WELLESLEY, HENRY (1791–1866), scholar and antiquary, born in 1791, was the illegitimate son of Richard Colley Wellesley, marquis Wellesley [q. v.] He matriculated on 17 Oct. 1811 from Christ Church, Oxford, where he held a studentship from 1811 to 1828, graduating B.A. in 1816, M.A. in 1818, and B.D. and D.D. in 1847. On 20 June 1816 he became a student at Lincoln's Inn, but having been ordained a minister of the English church he was appointed successively vicar of Flitton-with-Silsoe in Bedfordshire on 5 Sept. 1827, rector of Dunsfold in Surrey on 1 Nov. 1833, and rector of Woodmancote in Sussex on 6 June 1838, resigning the last in 1860. He was also rector of Hurstmonceaux in Sussex at the time of his death. In 1842 he was nominated vice-principal of New Inn Hall, Oxford, and in 1847 was made principal by the Duke of Wellington, then chancellor of the university. While principal he filled the office of university preacher. Wellesley was an accomplished scholar, well read in both ancient and modern literature. He was a member of the Sussex Archæological Society from its foundation in 1846. At the time of his death Wellesley was a curator of the Bodleian Library, of the university galleries, and of the Taylorian Institution. He died at Oxford, unmarried, on 11 Jan. 1866.

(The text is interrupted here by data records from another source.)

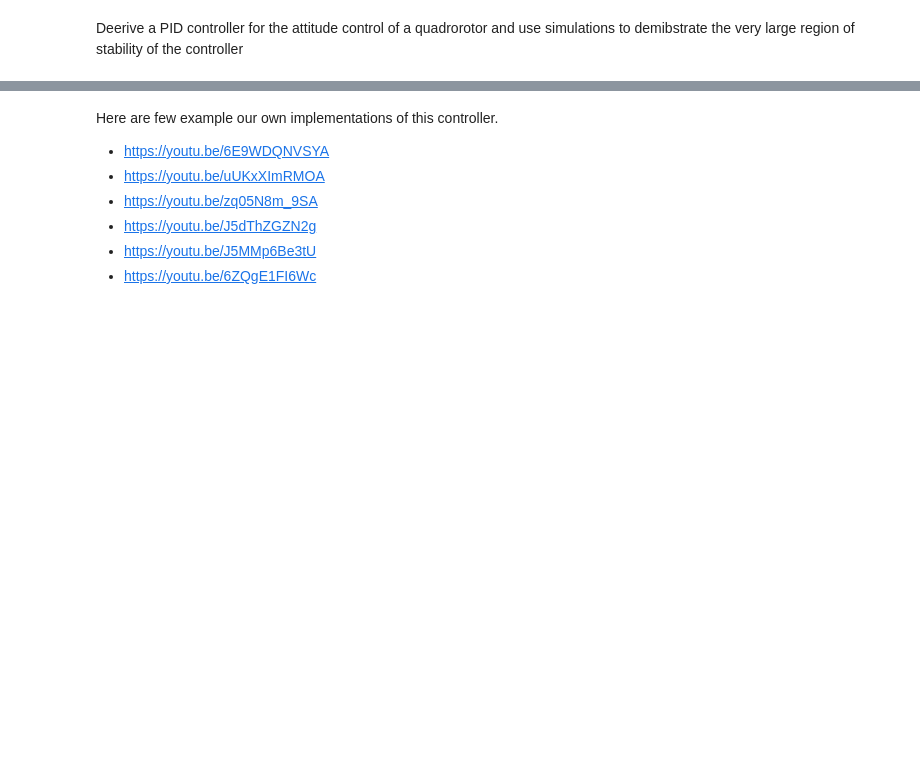
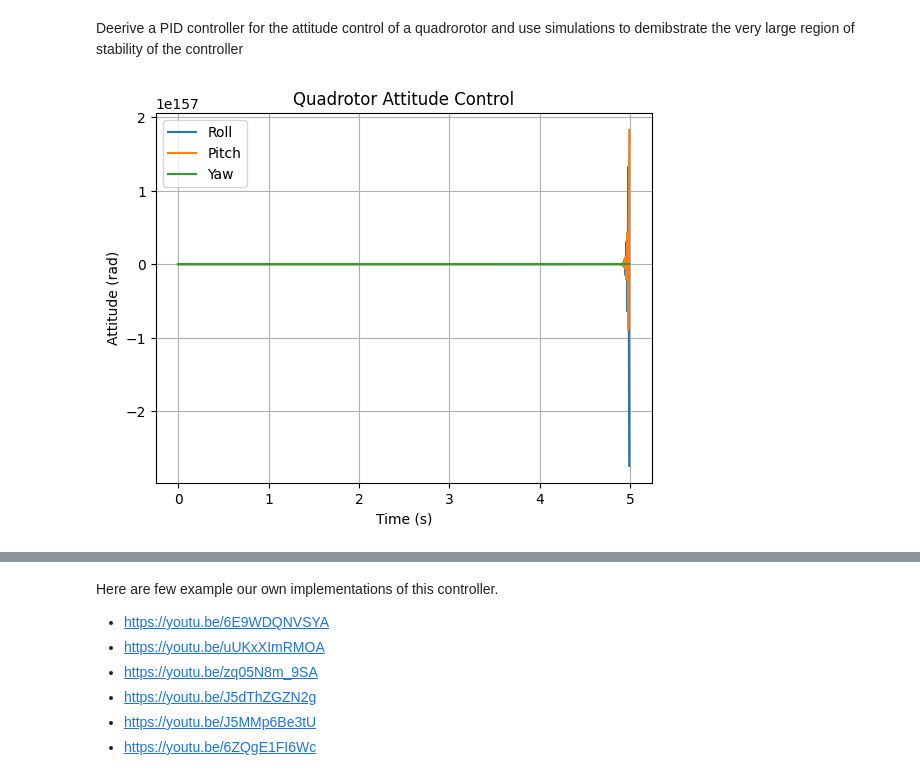
Before and after one commit to ME-UoP-ME421-Feb-2023/Kalman-CTT, a Jupyter notebook: KALMAN_CTT_ME421_ControlSystems_Lab.ipynb, the cells around one changed output, grey strips where cells are left out. Cells and saved outputs as stored; diff of their text form; code cells hidden in the pictures; blank space fills up the shorter version.

```diff
--- a/KALMAN_CTT_ME421_ControlSystems_Lab.ipynb
+++ b/KALMAN_CTT_ME421_ControlSystems_Lab.ipynb
@@ -696,3 +696,88 @@ fig1=mr.animated_cube_flat_shading(aa4,'Upward motion of a cube')
 #Task#3
 # %% [markdown]
 Deerive a PID controller for the attitude control of a quadrorotor and use simulations to demibstrate the very large region of stability of the controller
+# %%
+import numpy as np
+import matplotlib.pyplot as plt
+
+# Quadrotor parameters
+Ixx = 0.1  # Moment of inertia around x-axis
+Iyy = 0.1  # Moment of inertia around y-axis
+Izz = 0.2  # Moment of inertia around z-axis
+
+# PID gains
+Kp = 1.0  # Proportional gain
+Ki = 0.1  # Integral gain
+Kd = 0.2  # Derivative gain
+
+# Time parameters
+dt = 0.01  # Time step
+total_time = 5.0  # Total simulation time
+num_steps = int(total_time / dt)  # Number of simulation steps
+
+# Desired attitude (setpoints)
+desired_roll = np.pi / 4  # Desired roll angle (45 degrees)
+desired_pitch = -np.pi / 6  # Desired pitch angle (-30 degrees)
+desired_yaw = np.pi / 2  # Desired yaw angle (90 degrees)
+
+# Initial attitude (starting point)
+roll = 0.0
+pitch = 0.0
+yaw = 0.0
+
+# Error variables
+error_sum = np.array([0.0, 0.0, 0.0])  # Integral of errors
+prev_error = np.array([0.0, 0.0, 0.0])  # Previous error
+
+# Lists to store data for plotting
+time = np.arange(0.0, total_time, dt)
+roll_data = []
+pitch_data = []
+yaw_data = []
+
+# Simulation loop
+for i in range(num_steps):
+    # Compute control errors
+    roll_error = desired_roll - roll
+    pitch_error = desired_pitch - pitch
+    yaw_error = desired_yaw - yaw
+
+    # Compute PID terms
+    P = Kp * np.array([roll_error, pitch_error, yaw_error])
+    I = Ki * error_sum
+    D = Kd * (np.array([roll_error, pitch_error, yaw_error]) - prev_error) / dt
+
+    # Compute PID control output
+    control_output = P + I + D
+
+    # Update quadrotor attitude using rigid body equations
+    roll_accel = control_output[0] / Ixx
+    pitch_accel = control_output[1] / Iyy
+    yaw_accel = control_output[2] / Izz
+
+    roll += roll_accel * dt
+    pitch += pitch_accel * dt
+    yaw += yaw_accel * dt
+
+    # Update error variables for the next iteration
+    error_sum += np.array([roll_error, pitch_error, yaw_error]) * dt
+    prev_error = np.array([roll_error, pitch_error, yaw_error])
+
+    # Store data for plotting
+    roll_data.append(roll)
+    pitch_data.append(pitch)
+    yaw_data.append(yaw)
+
+# Plotting the results
+plt.figure()
+plt.plot(time, roll_data, label='Roll')
+plt.plot(time, pitch_data, label='Pitch')
+plt.plot(time, yaw_data, label='Yaw')
+plt.xlabel('Time (s)')
+plt.ylabel('Attitude (rad)')
+plt.title('Quadrotor Attitude Control')
+plt.legend()
+plt.grid(True)
+plt.show()
+# %% [output]
+[figure, added]
```
Also changed, not shown: parts of 3 cells of this notebook.
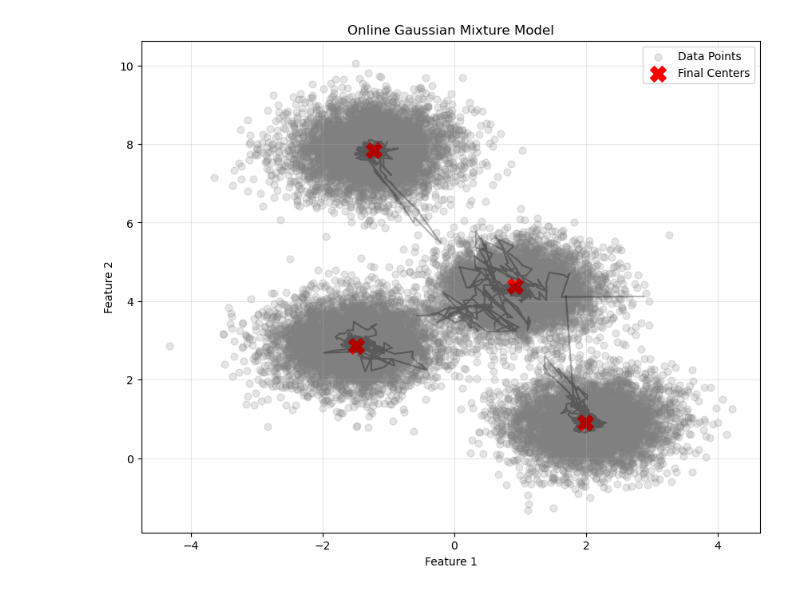
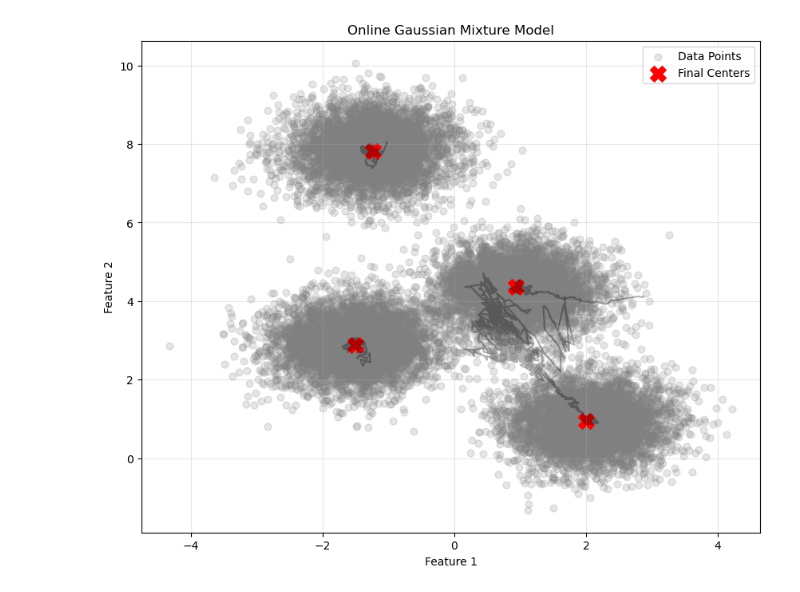
Before and after one commit to arnifreyrm/Online-GMM, a Jupyter notebook: stepwise_EM.ipynb, the cells around one changed output. Cells and saved outputs as stored; diff of their text form; code cells hidden in the pictures.

```diff
--- a/stepwise_EM.ipynb
+++ b/stepwise_EM.ipynb
@@ -266,7 +49,7 @@ def compute_responsibility(x_i, pi, mu_k, sigma_k):
 
     # Make responsibilities more extreme
     closest_center = np.argmin(distances)
-    gamma = gamma ** 2  # Square to make differences more extreme
+    # gamma = gamma ** 2  # Square to make differences more extreme
     gamma = gamma / gamma.sum()  # Renormalize
 
     # If point is very close to a center, assign it mostly to that center
@@ -289,16 +72,17 @@ def update_parameters(x_i, gamma, pi, mu_k, sigma_k, N_k, step_size, t):
     pi = N_k / N_k.sum()
 
     # Compute adaptive rates for each component based on counts in each cluster
-    adaptive_rates = np.clip(1.0 / (N_k + 1e-10), 0, 1)
+    # adaptive_rates = np.clip(1.0 / (N_k + 1e-10), 0, 1)
 
     # Update means with adaptive rates
     for k in range(n_components):
         delta = x_i - mu_k[k]
-        effective_rate = step_size * adaptive_rates[k]
+        # effective_rate = step_size * adaptive_rates[k]
+        effective_rate = step_size
 
         # More aggressive update for components with high responsibility
-        if gamma[k] > 0.5:  # If component has high responsibility
-            effective_rate *= 2.0
+        # if gamma[k] > 0.5:  # If component has high responsibility
+        #     effective_rate *= 2.0
 
         mu_k[k] += effective_rate * gamma[k] * delta
 
@@ -306,7 +90,8 @@ def update_parameters(x_i, gamma, pi, mu_k, sigma_k, N_k, step_size, t):
     for k in range(n_components):
         delta = x_i - mu_k[k]
         delta_out = np.outer(delta, delta)
-        effective_rate = step_size * adaptive_rates[k]
+        # effective_rate = step_size * adaptive_rates[k]
+        effective_rate = step_size
 
         sigma_k[k] = (1 - effective_rate) * sigma_k[k] + \
                      effective_rate * gamma[k] * delta_out
@@ -325,6 +110,7 @@ def online_gmm(data_generator, n_components, n_features, n_iterations, alpha=0.6
 
     # Collect first few points for initialization
     first_points = np.array([next(data_generator) for _ in range(n_components)])
+    # first_points = None  # Disable initialization with first points
 
     # Initialize parameters
     pi, mu_k, sigma_k = initialize_parameters(n_components, n_features, first_points, random_state)
@@ -350,14 +136,14 @@ def online_gmm(data_generator, n_components, n_features, n_iterations, alpha=0.6
         history_mu.append(mu_k.copy())
 
         # Prevent centers from collapsing or getting stuck
-        if t % 50 == 0:  # Check more frequently
-            distances = np.sqrt(((mu_k[:, None] - mu_k[None, :]) ** 2).sum(axis=2))
-            np.fill_diagonal(distances, np.inf)
+        # if t % 50 == 0:  # Check more frequently
+        #     distances = np.sqrt(((mu_k[:, None] - mu_k[None, :]) ** 2).sum(axis=2))
+        #     np.fill_diagonal(distances, np.inf)
 
-            # If centers are too close or one is near the mean
-            if (distances < 0.5).any():
-                # Add larger random perturbation to centers
-                mu_k += np.random.randn(*mu_k.shape) * 0.5
+        #     # If centers are too close or one is near the mean
+        #     if (distances < 0.5).any():
+        #         # Add larger random perturbation to centers
+        #         mu_k += np.random.randn(*mu_k.shape) * 0.5
 
     return pi, mu_k, sigma_k, history_mu
 
@@ -383,31 +169,31 @@ if __name__ == "__main__":
 
     # Run online GMM
     n_iterations = 20000
     alpha = 0.51
     random_state = 42
 
     pi, mu_k, sigma_k, history_mu = online_gmm(gen, n_components, n_features,
                                               n_iterations, alpha, random_state)
 
     # Plot results
     plt.figure(figsize=(10, 8))
 
     # Plot data points
     plt.scatter(X[:, 0], X[:, 1], c='gray', s=40, alpha=0.2, label='Data Points')
 
     # Plot final cluster centers
     plt.scatter(mu_k[:, 0], mu_k[:, 1], c='red', s=200, marker='X', label='Final Centers')
 
     # Plot center trajectories
     history_mu = np.array(history_mu)
     for k in range(n_components):
         plt.plot(history_mu[:, k, 0], history_mu[:, k, 1], 'k-', alpha=0.3)
 
     plt.title('Online Gaussian Mixture Model')
     plt.xlabel('Feature 1')
     plt.ylabel('Feature 2')
     plt.legend()
     plt.grid(True, alpha=0.3)
     plt.show()
 # %% [output]
-[figure, old version]
+[figure, new version]
```
Also changed, not shown: parts of 4 cells of this notebook, 3 other files.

Wellesley was the author of ‘Stray Notes on the Text of Shakespeare,’ London, 1865, 8vo. He edited ‘Anthologia Polyglotta; a selection of Versions in various Languages, chiefly from the Greek Anthology,’ London, 1849, 4to; and published ‘Canzone in lode di Bella Donna aggiuntovi un sonetto “fatto per uno ch' era in gran fortuna.” Componimenti Toscani del secolo xiv. dati in luce dal Dottore E. Wellesley,’ Oxford, 1851, 8vo. He also contributed three papers on local antiquities to the ‘Collections’ of the Sussex Archæological Society (iii. 232, v. 277, ix. 107).[Gent. Mag. 1866, i. 440; Foster's Alumni Oxon. 1715–1886; Foster's Index Eccles.; Lincoln's Inn Records, 1896, ii. 68; Allibone's Dict. of Engl. Lit.; Men of the Time, 1865.]